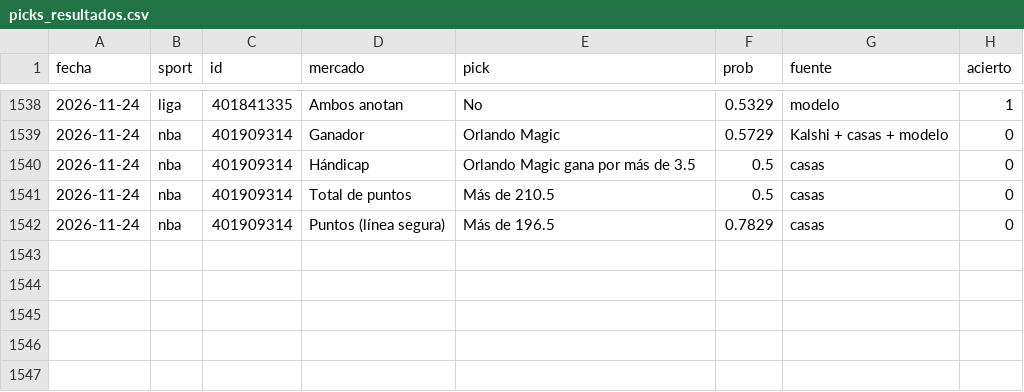
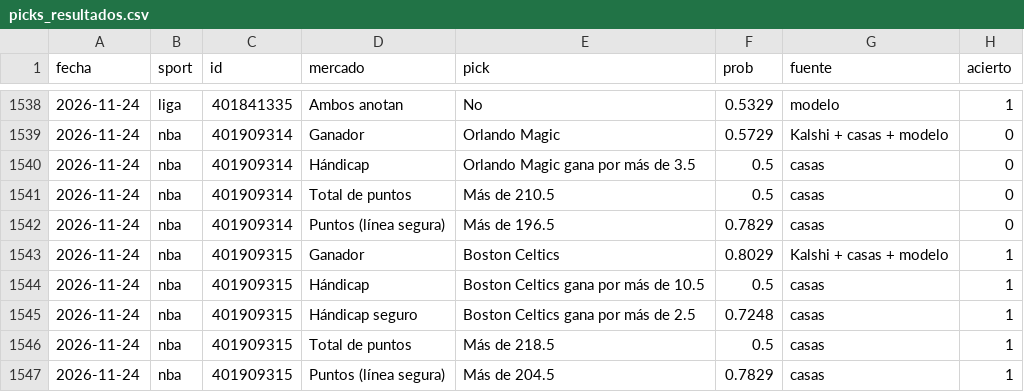
Before and after one commit to gabrielreyesu/mocha-picks, a CSV file: predictions/picks_resultados.csv, drawn as a sheet; only a part is shown, gaps mark what is left out; the diff names each change by its address in the sheet, - before the commit and + after, or states it on an @@ line.

```diff
--- a/predictions/picks_resultados.csv
+++ b/predictions/picks_resultados.csv
+row 1543: 2026-11-24 | nba | 401909315 | Ganador | Boston Celtics | 0.8029 | Kalshi + casas + modelo | 1
+row 1544: 2026-11-24 | nba | 401909315 | Hándicap | Boston Celtics gana por más de 10.5 | 0.5 | casas | 1
+row 1545: 2026-11-24 | nba | 401909315 | Hándicap seguro | Boston Celtics gana por más de 2.5 | 0.7248 | casas | 1
+row 1546: 2026-11-24 | nba | 401909315 | Total de puntos | Más de 218.5 | 0.5 | casas | 1
+row 1547: 2026-11-24 | nba | 401909315 | Puntos (línea segura) | Más de 204.5 | 0.7829 | casas | 1
```
Also changed, not shown: predictions/jugadores_resultados.csv, predictions/nba_polymarket_snapshots.csv, 14 other files.
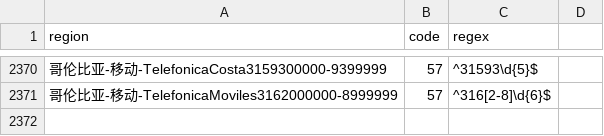
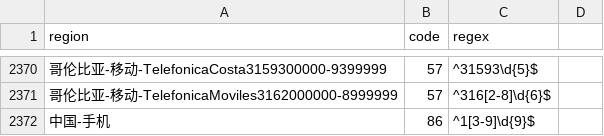
Before and after one commit to kason-yu/tuxun-archives, a CSV file: world_number/number.csv, drawn as a sheet; only a part is shown, gaps mark what is left out; the diff names each change by its address in the sheet, - before the commit and + after, or states it on an @@ line.

Commit message:
Update number.csv

```diff
--- a/world_number/number.csv
+++ b/world_number/number.csv
+row 2372: 中国-手机 | 86 | ^1[3-9]\d{9}$
```
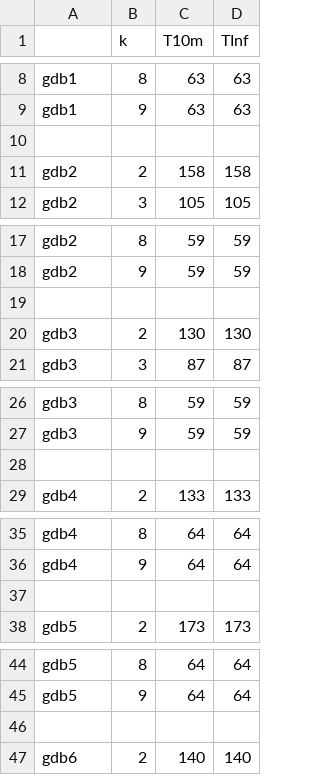
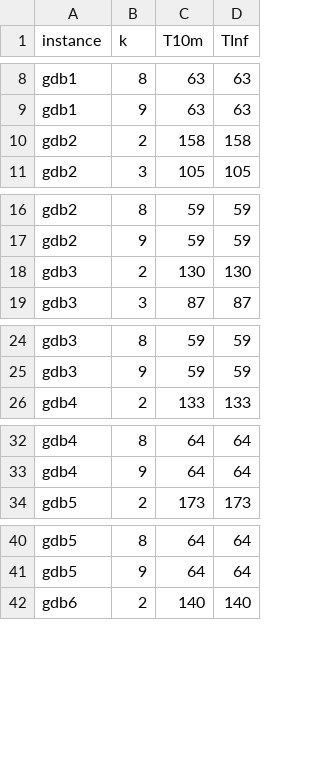
Before and after one commit to BryanDedeur/metaga-route-inspection-solver, a CSV file: data_analysis/ahr_data.csv, drawn as a sheet; only a part is shown, gaps mark what is left out; the diff covers the shown part only.

```diff
--- a/data_analysis/ahr_data.csv
+++ b/data_analysis/ahr_data.csv
@@ -1 +1 @@
-,k,T10m,TInf
+instance,k,T10m,TInf
@@ -9,3 +9,2 @@ gdb1,8,63,63
 gdb1,9,63,63
-,,,
 gdb2,2,158,158
@@ -18,3 +17,2 @@ gdb2,8,59,59
 gdb2,9,59,59
-,,,
 gdb3,2,130,130
@@ -27,3 +25,2 @@ gdb3,8,59,59
 gdb3,9,59,59
-,,,
 gdb4,2,133,133
@@ -36,3 +33,2 @@ gdb4,8,64,64
 gdb4,9,64,64
-,,,
 gdb5,2,173,173
@@ -45,3 +41,2 @@ gdb5,8,64,64
 gdb5,9,64,64
-,,,
 gdb6,2,140,140
```
Also changed, not shown: 17 removed rows elsewhere in this file, data_analysis/metaga_data.csv, results.csv, 27 other files.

##########

**About this task:** Please filter the entries above down to the lines holding "shown" and copy them.

**Task result:**
Before and after one commit to gabrielreyesu/mocha-picks, a CSV file: predictions/picks_resultados.csv, drawn as a sheet; only a part is shown, gaps mark what is left out; the diff names each change by its address in the sheet, - before the commit and + after, or states it on an @@ line.
Also changed, not shown: predictions/jugadores_resultados.csv, predictions/nba_polymarket_snapshots.csv, 14 other files.
Before and after one commit to kason-yu/tuxun-archives, a CSV file: world_number/number.csv, drawn as a sheet; only a part is shown, gaps mark what is left out; the diff names each change by its address in the sheet, - before the commit and + after, or states it on an @@ line.
Before and after one commit to BryanDedeur/metaga-route-inspection-solver, a CSV file: data_analysis/ahr_data.csv, drawn as a sheet; only a part is shown, gaps mark what is left out; the diff covers the shown part only.
Also changed, not shown: 17 removed rows elsewhere in this file, data_analysis/metaga_data.csv, results.csv, 27 other files.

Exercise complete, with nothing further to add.